━━━━━ Records shown

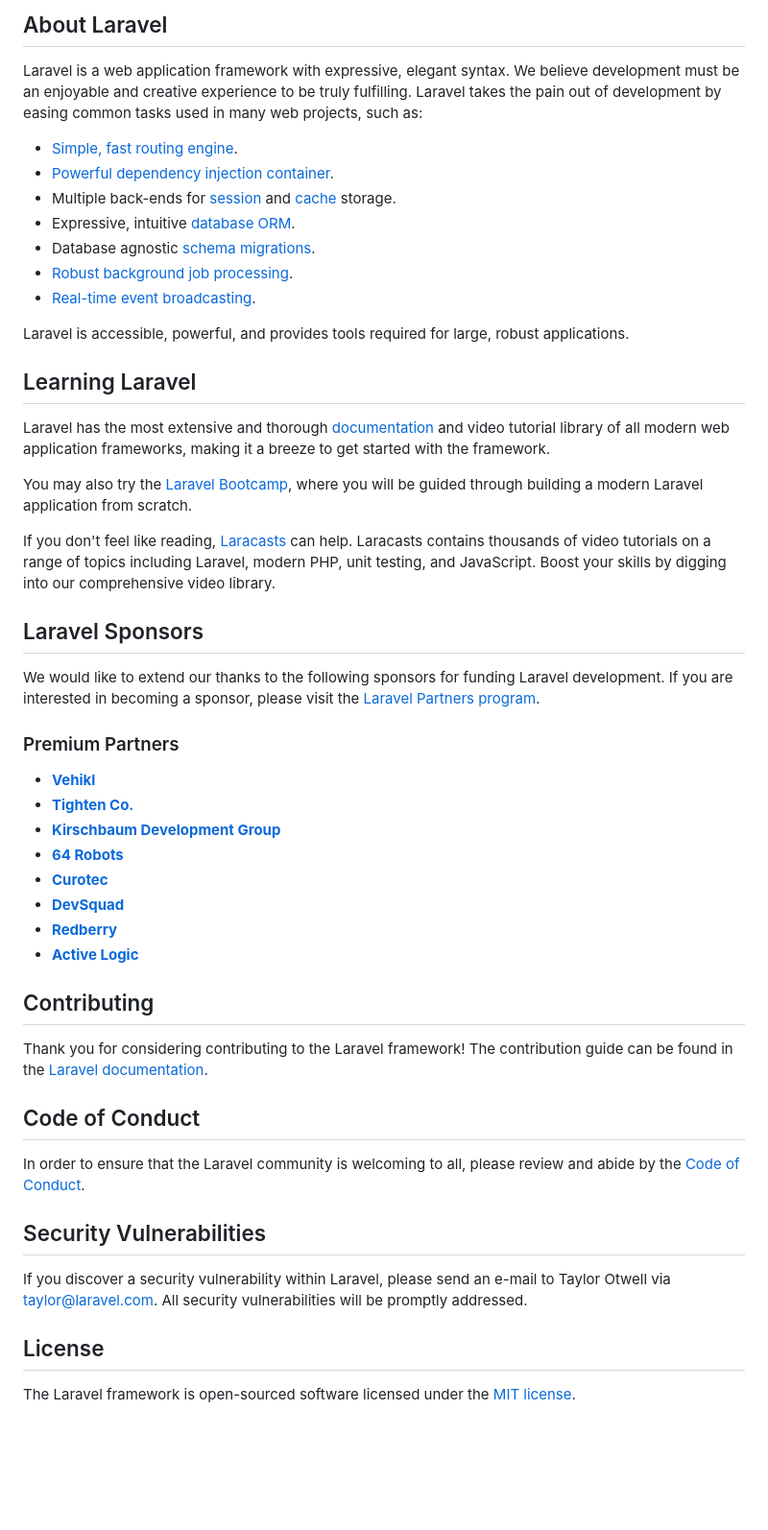
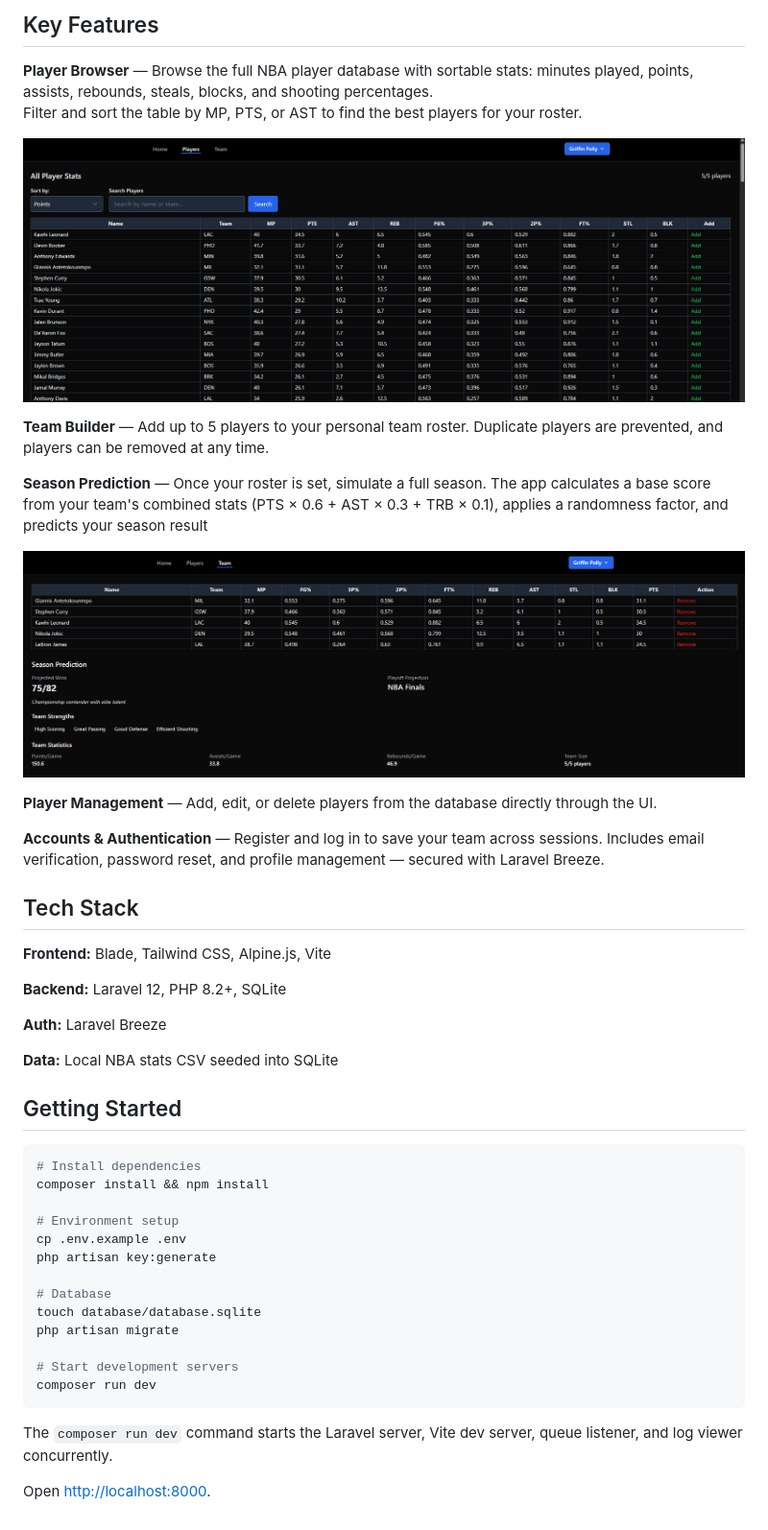
Before and after one commit to Griffin1610/laravel-fantasy-basketball, a Markdown page: README.md, the part around the change printed below. Shown: that part at 96% size. GitHub-like rendering; pictures changed too: public/images/players.png (added), public/images/team.png (added); blank space fills up the shorter version.

````diff
--- a/README.md
+++ b/README.md
@@ -9,53 +4,50 @@
 
-## About Laravel
+## Key Features
 
-Laravel is a web application framework with expressive, elegant syntax. We believe development must be an enjoyable and creative experience to be truly fulfilling. Laravel takes the pain out of development by easing common tasks used in many web projects, such as:
+**Player Browser** — Browse the full NBA player database with sortable stats: minutes played, points, assists, rebounds, steals, blocks, and shooting percentages.
+<br>Filter and sort the table by MP, PTS, or AST to find the best players for your roster.
 
-- [Simple, fast routing engine](https://laravel.com/docs/routing).
-- [Powerful dependency injection container](https://laravel.com/docs/container).
-- Multiple back-ends for [session](https://laravel.com/docs/session) and [cache](https://laravel.com/docs/cache) storage.
-- Expressive, intuitive [database ORM](https://laravel.com/docs/eloquent).
-- Database agnostic [schema migrations](https://laravel.com/docs/migrations).
-- [Robust background job processing](https://laravel.com/docs/queues).
-- [Real-time event broadcasting](https://laravel.com/docs/broadcasting).
+![Player Browser](public/images/players.png)
 
-Laravel is accessible, powerful, and provides tools required for large, robust applications.
+**Team Builder** — Add up to 5 players to your personal team roster. Duplicate players are prevented, and players can be removed at any time.
 
-## Learning Laravel
+**Season Prediction** — Once your roster is set, simulate a full season. The app calculates a base score from your team's combined stats (PTS × 0.6 + AST × 0.3 + TRB × 0.1), applies a randomness factor, and predicts your season result
 
-Laravel has the most extensive and thorough [documentation](https://laravel.com/docs) and video tutorial library of all modern web application frameworks, making it a breeze to get started with the framework.
 
-You may also try the [Laravel Bootcamp](https://bootcamp.laravel.com), where you will be guided through building a modern Laravel application from scratch.
+![Team View](public/images/team.png)
 
-If you don't feel like reading, [Laracasts](https://laracasts.com) can help. Laracasts contains thousands of video tutorials on a range of topics including Laravel, modern PHP, unit testing, and JavaScript. Boost your skills by digging into our comprehensive video library.
+**Player Management** — Add, edit, or delete players from the database directly through the UI.
 
-## Laravel Sponsors
+**Accounts & Authentication** — Register and log in to save your team across sessions. Includes email verification, password reset, and profile management — secured with Laravel Breeze.
 
-We would like to extend our thanks to the following sponsors for funding Laravel development. If you are interested in becoming a sponsor, please visit the [Laravel Partners program](https://partners.laravel.com).
+## Tech Stack
 
-### Premium Partners
+**Frontend:** Blade, Tailwind CSS, Alpine.js, Vite
 
-- **[Vehikl](https://vehikl.com/)**
-- **[Tighten Co.](https://tighten.co)**
-- **[Kirschbaum Development Group](https://kirschbaumdevelopment.com)**
-- **[64 Robots](https://64robots.com)**
-- **[Curotec](https://www.curotec.com/services/technologies/laravel/)**
-- **[DevSquad](https://devsquad.com/hire-laravel-developers)**
-- **[Redberry](https://redberry.international/laravel-development/)**
-- **[Active Logic](https://activelogic.com)**
+**Backend:** Laravel 12, PHP 8.2+, SQLite
 
-## Contributing
+**Auth:** Laravel Breeze
 
-Thank you for considering contributing to the Laravel framework! The contribution guide can be found in the [Laravel documentation](https://laravel.com/docs/contributions).
+**Data:** Local NBA stats CSV seeded into SQLite
 
-## Code of Conduct
+## Getting Started
 
-In order to ensure that the Laravel community is welcoming to all, please review and abide by the [Code of Conduct](https://laravel.com/docs/contributions#code-of-conduct).
+```bash
+# Install dependencies
+composer install && npm install
 
-## Security Vulnerabilities
+# Environment setup
+cp .env.example .env
+php artisan key:generate
 
-If you discover a security vulnerability within Laravel, please send an e-mail to Taylor Otwell via [taylor@laravel.com](mailto:taylor@laravel.com). All security vulnerabilities will be promptly addressed.
+# Database
+touch database/database.sqlite
+php artisan migrate
 
-## License
+# Start development servers
+composer run dev
+```
 
-The Laravel framework is open-sourced software licensed under the [MIT license](https://opensource.org/licenses/MIT).
+The `composer run dev` command starts the Laravel server, Vite dev server, queue listener, and log viewer concurrently.
+
+Open [http://localhost:8000](http://localhost:8000).
````
Also changed, not shown: other parts of README.md (+2 -7 lines).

━━━━━━━━━━

* **Problem to work on**: Print all records word for word, no images.

* **Completed task**:
Before and after one commit to Griffin1610/laravel-fantasy-basketball, a Markdown page: README.md, the part around the change printed below. Shown: that part at 96% size. GitHub-like rendering; pictures changed too: public/images/players.png (added), public/images/team.png (added); blank space fills up the shorter version.

````diff
--- a/README.md
+++ b/README.md
@@ -9,53 +4,50 @@
 
-## About Laravel
+## Key Features
 
-Laravel is a web application framework with expressive, elegant syntax. We believe development must be an enjoyable and creative experience to be truly fulfilling. Laravel takes the pain out of development by easing common tasks used in many web projects, such as:
+**Player Browser** — Browse the full NBA player database with sortable stats: minutes played, points, assists, rebounds, steals, blocks, and shooting percentages.
+<br>Filter and sort the table by MP, PTS, or AST to find the best players for your roster.
 
-- [Simple, fast routing engine](https://laravel.com/docs/routing).
-- [Powerful dependency injection container](https://laravel.com/docs/container).
-- Multiple back-ends for [session](https://laravel.com/docs/session) and [cache](https://laravel.com/docs/cache) storage.
-- Expressive, intuitive [database ORM](https://laravel.com/docs/eloquent).
-- Database agnostic [schema migrations](https://laravel.com/docs/migrations).
-- [Robust background job processing](https://laravel.com/docs/queues).
-- [Real-time event broadcasting](https://laravel.com/docs/broadcasting).
+![Player Browser](public/images/players.png)
 
-Laravel is accessible, powerful, and provides tools required for large, robust applications.
+**Team Builder** — Add up to 5 players to your personal team roster. Duplicate players are prevented, and players can be removed at any time.
 
-## Learning Laravel
+**Season Prediction** — Once your roster is set, simulate a full season. The app calculates a base score from your team's combined stats (PTS × 0.6 + AST × 0.3 + TRB × 0.1), applies a randomness factor, and predicts your season result
 
-Laravel has the most extensive and thorough [documentation](https://laravel.com/docs) and video tutorial library of all modern web application frameworks, making it a breeze to get started with the framework.
 
-You may also try the [Laravel Bootcamp](https://bootcamp.laravel.com), where you will be guided through building a modern Laravel application from scratch.
+![Team View](public/images/team.png)
 
-If you don't feel like reading, [Laracasts](https://laracasts.com) can help. Laracasts contains thousands of video tutorials on a range of topics including Laravel, modern PHP, unit testing, and JavaScript. Boost your skills by digging into our comprehensive video library.
+**Player Management** — Add, edit, or delete players from the database directly through the UI.
 
-## Laravel Sponsors
+**Accounts & Authentication** — Register and log in to save your team across sessions. Includes email verification, password reset, and profile management — secured with Laravel Breeze.
 
-We would like to extend our thanks to the following sponsors for funding Laravel development. If you are interested in becoming a sponsor, please visit the [Laravel Partners program](https://partners.laravel.com).
+## Tech Stack
 
-### Premium Partners
+**Frontend:** Blade, Tailwind CSS, Alpine.js, Vite
 
-- **[Vehikl](https://vehikl.com/)**
-- **[Tighten Co.](https://tighten.co)**
-- **[Kirschbaum Development Group](https://kirschbaumdevelopment.com)**
-- **[64 Robots](https://64robots.com)**
-- **[Curotec](https://www.curotec.com/services/technologies/laravel/)**
-- **[DevSquad](https://devsquad.com/hire-laravel-developers)**
-- **[Redberry](https://redberry.international/laravel-development/)**
-- **[Active Logic](https://activelogic.com)**
+**Backend:** Laravel 12, PHP 8.2+, SQLite
 
-## Contributing
+**Auth:** Laravel Breeze
 
-Thank you for considering contributing to the Laravel framework! The contribution guide can be found in the [Laravel documentation](https://laravel.com/docs/contributions).
+**Data:** Local NBA stats CSV seeded into SQLite
 
-## Code of Conduct
+## Getting Started
 
-In order to ensure that the Laravel community is welcoming to all, please review and abide by the [Code of Conduct](https://laravel.com/docs/contributions#code-of-conduct).
+```bash
+# Install dependencies
+composer install && npm install
 
-## Security Vulnerabilities
+# Environment setup
+cp .env.example .env
+php artisan key:generate
 
-If you discover a security vulnerability within Laravel, please send an e-mail to Taylor Otwell via [taylor@laravel.com](mailto:taylor@laravel.com). All security vulnerabilities will be promptly addressed.
+# Database
+touch database/database.sqlite
+php artisan migrate
 
-## License
+# Start development servers
+composer run dev
+```
 
-The Laravel framework is open-sourced software licensed under the [MIT license](https://opensource.org/licenses/MIT).
+The `composer run dev` command starts the Laravel server, Vite dev server, queue listener, and log viewer concurrently.
+
+Open [http://localhost:8000](http://localhost:8000).
````
Also changed, not shown: other parts of README.md (+2 -7 lines).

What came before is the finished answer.